Superconducting Nanowires for eV-scale Particle Detection
Abstract: In this talk I will introduce the technology of superconducting particle detectors for eV-level sensitivity in the detection of several major particle types (e.g., alpha, beta, gamma, X-ray, neutrons, WIMPs) with emphasis on recent developments in nanowire detectors for optical/IR/UV photon counting. These so-called superconducting nanowire single-photon detectors (SNSPDs) have enabled new scientific measurements and secure communication systems by significantly improving the detection of near-infrared photons, a band that is traditionally problematic for semiconductor- and photomultiplier-based detectors. State-of-the-art devices can achieve >90% near-infrared efficiency, 25-ns dead times, <50-ps jitter, and near-zero dark count rates. I will include aspects of detector design, fabrication, and operation. I will also present a brief history of Quantum Opus and how we are working to bring SNSPD technology to researchers through our present commercial systems and new products expected as a result of recent DARPA-sponsored efforts to build a "desktop cryostat" capable of running superconducting devices in a compact, low-power system. I will conclude with some other novel superconducting technologies that may benefit from such a compact cryogenic system.
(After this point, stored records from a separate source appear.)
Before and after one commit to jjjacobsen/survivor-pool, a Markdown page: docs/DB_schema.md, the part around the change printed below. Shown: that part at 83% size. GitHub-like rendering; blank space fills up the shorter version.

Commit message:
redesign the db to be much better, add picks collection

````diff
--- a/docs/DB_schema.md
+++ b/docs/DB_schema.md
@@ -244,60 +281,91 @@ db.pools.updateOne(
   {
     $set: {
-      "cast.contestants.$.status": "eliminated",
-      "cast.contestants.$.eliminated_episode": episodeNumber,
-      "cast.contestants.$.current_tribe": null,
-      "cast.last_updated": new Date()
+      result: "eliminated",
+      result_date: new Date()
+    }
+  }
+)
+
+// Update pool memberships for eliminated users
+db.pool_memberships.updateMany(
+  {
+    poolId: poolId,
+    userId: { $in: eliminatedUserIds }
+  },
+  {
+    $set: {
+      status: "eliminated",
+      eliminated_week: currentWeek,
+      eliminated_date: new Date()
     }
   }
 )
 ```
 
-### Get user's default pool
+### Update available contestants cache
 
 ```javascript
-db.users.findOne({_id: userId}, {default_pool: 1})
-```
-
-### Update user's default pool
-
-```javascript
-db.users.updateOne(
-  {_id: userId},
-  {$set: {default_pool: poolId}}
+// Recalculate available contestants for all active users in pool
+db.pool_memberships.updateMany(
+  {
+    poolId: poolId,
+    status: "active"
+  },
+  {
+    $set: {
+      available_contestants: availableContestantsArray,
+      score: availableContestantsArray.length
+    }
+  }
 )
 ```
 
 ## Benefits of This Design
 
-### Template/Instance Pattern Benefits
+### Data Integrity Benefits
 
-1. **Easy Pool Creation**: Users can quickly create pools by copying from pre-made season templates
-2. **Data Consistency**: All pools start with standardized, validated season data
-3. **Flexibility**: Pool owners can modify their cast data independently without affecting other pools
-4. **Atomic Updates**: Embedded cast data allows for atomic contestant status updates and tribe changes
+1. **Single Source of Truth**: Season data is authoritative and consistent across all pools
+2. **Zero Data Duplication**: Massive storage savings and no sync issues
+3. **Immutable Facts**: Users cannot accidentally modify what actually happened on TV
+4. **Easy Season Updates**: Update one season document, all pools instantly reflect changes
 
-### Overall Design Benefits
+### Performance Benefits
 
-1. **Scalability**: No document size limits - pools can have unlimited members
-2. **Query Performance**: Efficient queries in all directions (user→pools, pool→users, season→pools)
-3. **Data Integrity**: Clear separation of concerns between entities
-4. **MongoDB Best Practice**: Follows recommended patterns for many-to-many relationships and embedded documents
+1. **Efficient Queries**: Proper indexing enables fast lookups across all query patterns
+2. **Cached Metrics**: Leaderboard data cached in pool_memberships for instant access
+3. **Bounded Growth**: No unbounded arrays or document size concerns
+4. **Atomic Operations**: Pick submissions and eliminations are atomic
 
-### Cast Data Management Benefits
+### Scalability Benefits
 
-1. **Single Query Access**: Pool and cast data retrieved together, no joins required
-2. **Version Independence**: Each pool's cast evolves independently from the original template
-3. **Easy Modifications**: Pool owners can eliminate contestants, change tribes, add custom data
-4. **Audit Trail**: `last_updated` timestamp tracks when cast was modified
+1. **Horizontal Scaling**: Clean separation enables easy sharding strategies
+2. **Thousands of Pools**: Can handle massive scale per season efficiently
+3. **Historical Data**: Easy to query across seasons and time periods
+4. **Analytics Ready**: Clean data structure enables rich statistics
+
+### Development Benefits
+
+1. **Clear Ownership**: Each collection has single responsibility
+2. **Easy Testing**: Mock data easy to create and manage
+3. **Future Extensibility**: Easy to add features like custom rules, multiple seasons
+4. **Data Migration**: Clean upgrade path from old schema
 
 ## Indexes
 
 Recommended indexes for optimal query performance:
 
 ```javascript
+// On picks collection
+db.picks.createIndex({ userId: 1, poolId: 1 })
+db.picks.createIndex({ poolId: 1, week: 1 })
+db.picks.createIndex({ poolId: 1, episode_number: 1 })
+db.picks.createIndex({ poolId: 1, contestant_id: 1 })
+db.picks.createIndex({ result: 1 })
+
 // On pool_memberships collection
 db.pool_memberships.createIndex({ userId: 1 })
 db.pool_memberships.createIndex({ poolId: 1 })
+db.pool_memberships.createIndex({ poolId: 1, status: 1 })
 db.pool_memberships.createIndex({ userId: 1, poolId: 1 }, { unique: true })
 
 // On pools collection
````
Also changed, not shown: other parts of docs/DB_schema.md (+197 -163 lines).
Bio: Aaron J. Miller has been working in the field of high-performance superconducting detectors for 20 years. He received his Ph.D. from Stanford University in 2001, worked at NIST (Boulder, CO) through 2005, and was a professor at Albion College until 2015. He founded Quantum Opus, LLC in 2013 to commercialize SNSPD systems.